Your body and mind are intricately connected, working in sync and playing a key role in your overall well-being. While we all know that the food we put into our bodies affects our physical health, it is a little known but important fact that it also affects our mental health. Have you noticed how we crave sugary or highly processed foods when we’re feeling stressed or emotionally charged? This goes to show perfectly that what we eat can have a huge impact on our emotional well-being. Emotional eating, that is, using food to cope with emotions, is also a very common mechanism that we often engage in.
Nishtha Jain, Consultant Psychologist at Lissun, a Mental Health and Emotional Health Platform, says, “Certain nutrients such as amino acids, vitamins and minerals are essential for the synthesis and regulation of neurotransmitters in the brain. Neurotransmitters such as serotonin, dopamine and norepinephrine are involved in mood regulation and their imbalances can lead to depression. and can help with mental health conditions like anxiety. The gut and brain are closely connected through what’s known as the gut-brain axis, and a balanced gut is associated with better mental well-being.”

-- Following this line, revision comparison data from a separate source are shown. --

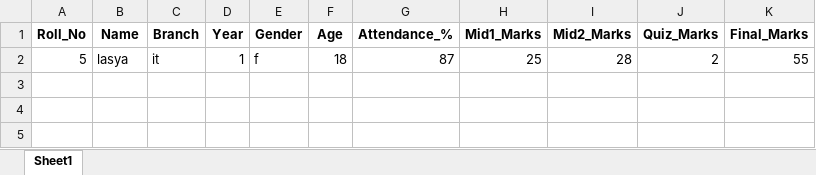
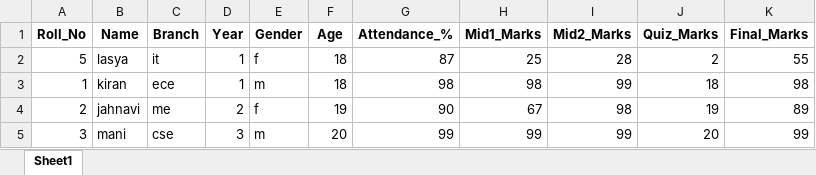
Before and after one commit to lasyapriyaputti/Student_Management_System, an Excel workbook: data/students.xlsx, sheet Sheet1, drawn as a sheet; values as stored, in another font and other column widths than the file's, no borders; the diff names each change by its address in the sheet, - before the commit and + after, or states it on an @@ line.

```diff
--- a/data/students.xlsx (sheet Sheet1)
+++ b/data/students.xlsx (sheet Sheet1)
+row 3: 1 | kiran | ece | 1 | m | 18 | 98 | 98 | 99 | 18 | 98
+row 4: 2 | jahnavi | me | 2 | f | 19 | 90 | 67 | 98 | 19 | 89
+row 5: 3 | mani | cse | 3 | m | 20 | 99 | 99 | 99 | 20 | 99
```
Also changed, not shown: 3 other files.
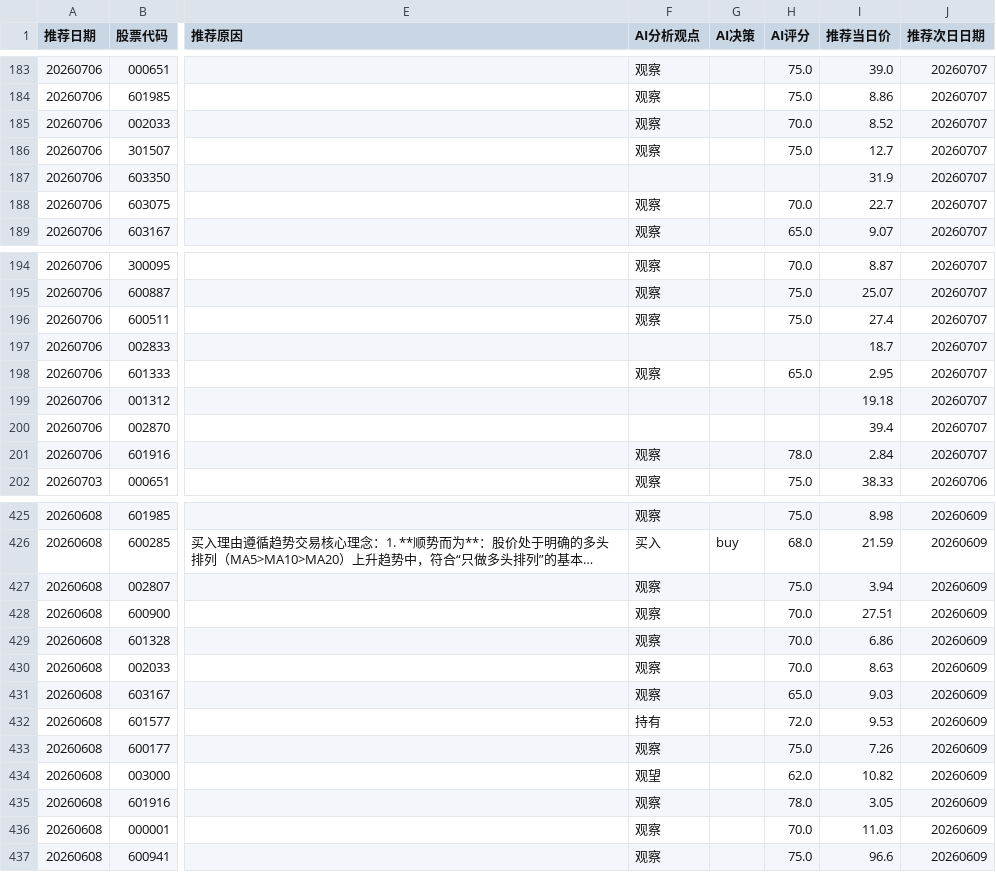
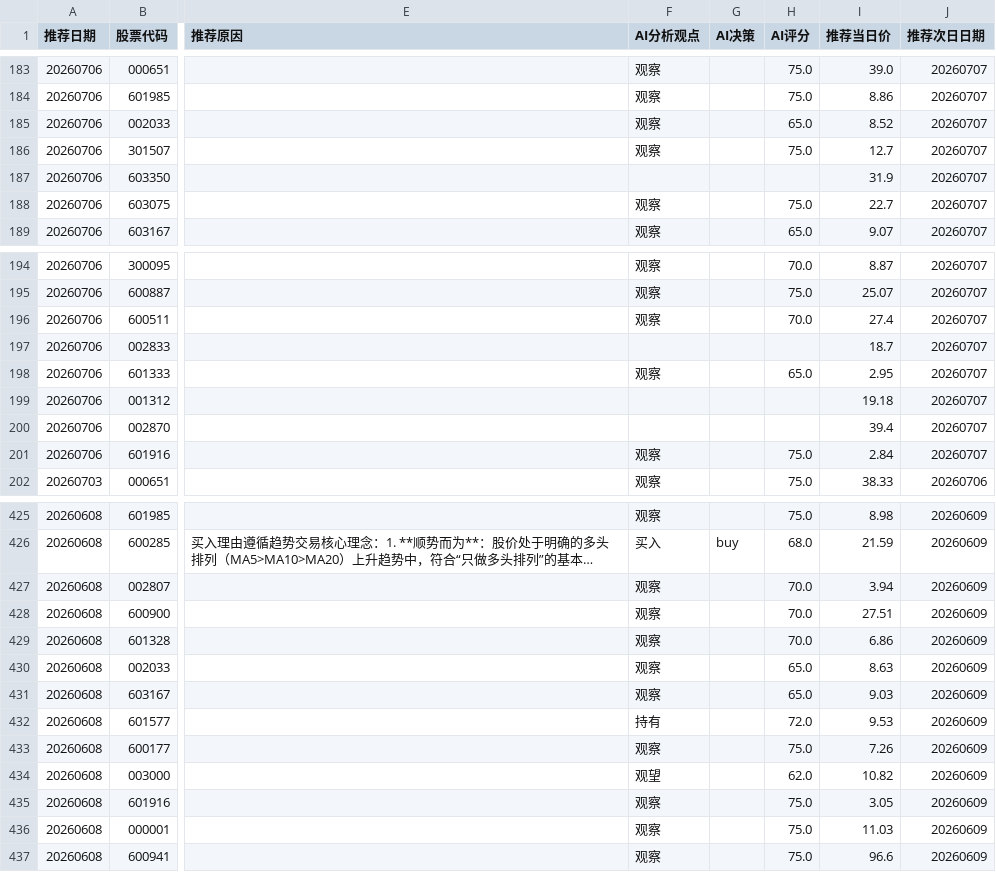
Before and after one commit to fisher-admin/stock-report, a CSV file: data/recommendation_analytics/prebreakout_recommendations.csv, drawn as a sheet; only a part is shown, gaps mark what is left out; long unchanged cells end in …; the diff covers the shown part only; the diff names each change by its address in the sheet, - before the commit and + after, or states it on an @@ line.

```diff
--- a/data/recommendation_analytics/prebreakout_recommendations.csv
+++ b/data/recommendation_analytics/prebreakout_recommendations.csv
-H185 (AI评分): 70.0
+H185 (AI评分): 65.0
-H188 (AI评分): 70.0
+H188 (AI评分): 75.0
-H196 (AI评分): 75.0
+H196 (AI评分): 70.0
-H201 (AI评分): 78.0
+H201 (AI评分): 75.0
-H427 (AI评分): 75.0
+H427 (AI评分): 70.0
-H430 (AI评分): 70.0
+H430 (AI评分): 65.0
-H435 (AI评分): 78.0
+H435 (AI评分): 75.0
-H436 (AI评分): 70.0
+H436 (AI评分): 75.0
```
Also changed, not shown: 50 edited cells elsewhere in this file, 6 other files.
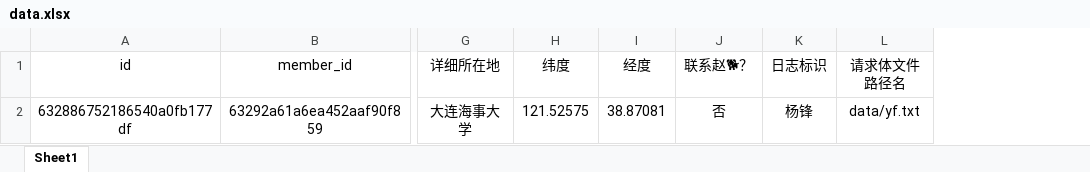
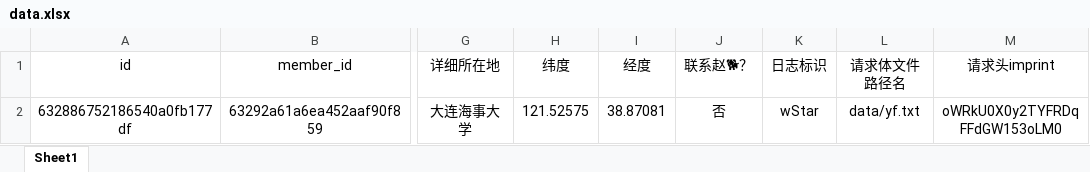
Before and after one commit to imynniu/automaticFilling, an Excel workbook: data.xlsx, sheet Sheet1, drawn as a sheet; only a part is shown, gaps mark what is left out; values as stored, in another font and other column widths than the file's, no borders; the diff names each change by its address in the sheet, - before the commit and + after, or states it on an @@ line.

```diff
--- a/data.xlsx (sheet Sheet1)
+++ b/data.xlsx (sheet Sheet1)
+column M (请求头imprint), row 2: oWRkU0X0y2TYFRDqFFdGW153oLM0
-K2 (日志标识): 杨锋
+K2 (日志标识): wStar
```
Also changed, not shown: 2 other files.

“Furthermore, blood sugar spikes are notorious for affecting mood levels and destabilizing emotional regulation. Certain nutrients, such as omega-3 fatty acids, are critical for brain health and have been linked to improved cognitive function and reduced risk of depression. Certain foods, sugar and those high in unhealthy fats can contribute to an exaggerated stress response that can negatively impact mental health over time. On the other hand, mental health conditions such as depression, anxiety and eating disorders can affect an individual’s eating habits and food choices, leading to unbalanced nutrition,” she said.